more-arw search

Most Executives Have Made One Significant Purchase Of A Capital Good In Last Year, Says Survey

Around four-fifths, or 78 percent of middle-market executives have purchased a

Around four-fifths, or 78 percent of middle-market executives have purchased a capital good within the last year, according to a survey that was recently conducted by global finance firm CIT Group Inc. In addition, 78

Around four-fifths, or 78 percent of middle-market executives have purchased a capital good within the last year, according to a survey that was recently conducted by global finance firm CIT Group Inc. In addition, 78 percent indicated that they plan to make a capital goods purchase holding significant value in the next six-to-18 months.

These and other findings were the result of the study called the "U.S. Capital Goods and Equipment Financing Outlook: A Focus on Essential Acquisitions" that was released by CIT and Forbes Insights.

Study sample

The survey is the latest in the CIT Outlook Series of industry studies centered around the opinions of C-level executives working at middle market firms. The study was culled using data gathered from 279 of these executives, and involved their budgeting and decision making related to equipment financing and the purchase of capital goods.

"Our study found that, despite general economic uncertainties, more than a third of executives reported their business need was simply too strong to delay their equipment purchase," Ron Arrington, Global President of CIT Vendor Finance, said in the statement. "Executives also indicated that customer demand made such investments mandatory, or pointed to emerging opportunities that required new equipment. And as they seek to acquire new equipment, nearly two-thirds said the availability of vendor financing plays an important role in their decision making process."

Vince Belcastro, managing director and head of CIT Capital Equipment Finance, said in the statement that "executives overwhelmingly indicated their intent to acquire capital goods over the next six to 18 months. For buyers, this could present an opportunity to negotiate a good deal on assets that can go a long way toward improving efficiency or perhaps growing top-line revenues."

Crucial findings of the study

Cash is the most-commonly used means of buying new capital, with 54 percent of participants saying they would use this method for payment.
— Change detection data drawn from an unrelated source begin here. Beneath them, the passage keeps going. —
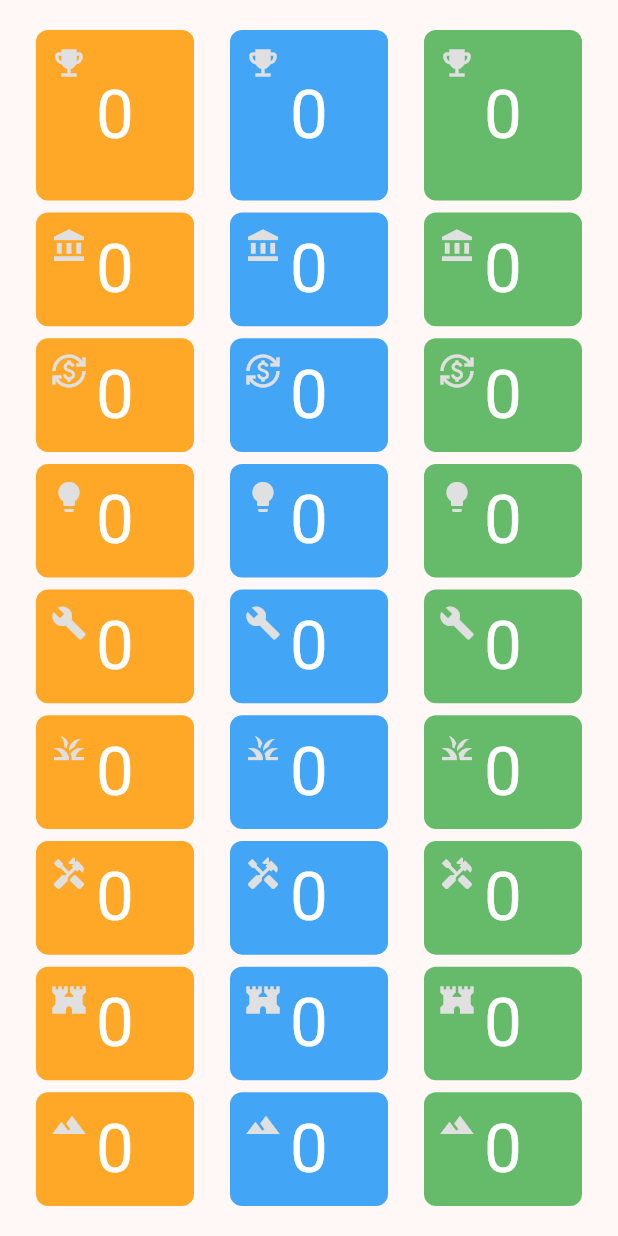
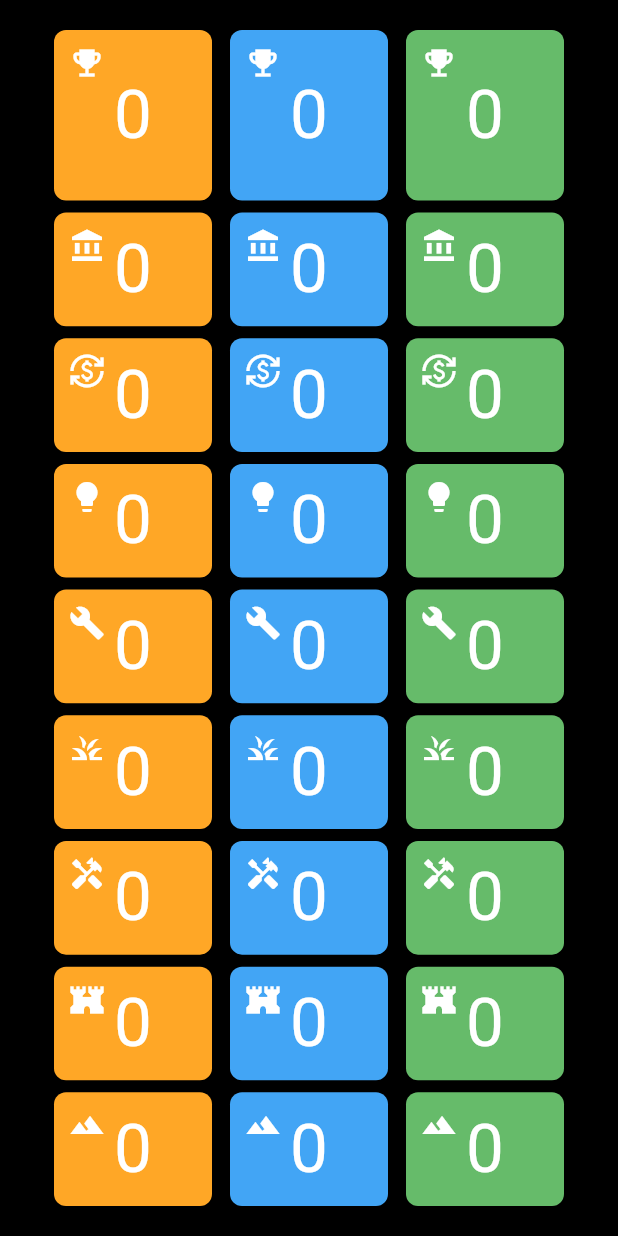
Before and after one commit to tamura2004/foh_score, a Flutter app: the screen it shows after launch, on a phone screen of 412 x 824 dp. Run offline on Flutter 3.47's test engine with Material 2 defaults, Android fonts, the phone set to English and light mode, and no system bars.

Commit message:
Fix color

```diff
--- a/lib/main.dart
+++ b/lib/main.dart
@@ -98,11 +98,12 @@ class MyHomePage extends StatelessWidget {
 
     var appState = context.watch<MyAppState>();
     return Scaffold(
+      backgroundColor: Colors.black,
       body: Center(
         child: Wrap(
           direction: Axis.horizontal,
-          spacing: 24,
-          runSpacing: 24,
+          spacing: 12,
+          runSpacing: 12,
           children: <Widget>[
             for (int i = 0; i < appState.players.length; i++) ...{
               Wrap(
@@ -245,7 +246,7 @@ class ScorePanel extends StatelessWidget {
         left: 10,
         child: Icon(
           icon,
-          color: Colors.grey.shade300,
+          color: Colors.white,
           size: 24,
         ),
       ),
```
Also changed, not shown: 3 other files.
The next-frequent method was credit, with 45 percent of respondents indicating they would use bank credit lines, 32 percent stating a preference for balance sheet financing and 27 percent indicating a preference for asset-backed financing.

Nearly two-thirds, or 62 percent of participants indicated that the ability of vendors to provide financing was an important factor when deciding who to work with.

The executives participating indicated that bolstering efficiency was a major motivator for buying new capital equipment, with 31 percent of respondents indicating that their recent capital purchase made their production process more efficient. 

Topics:
Products and Companies: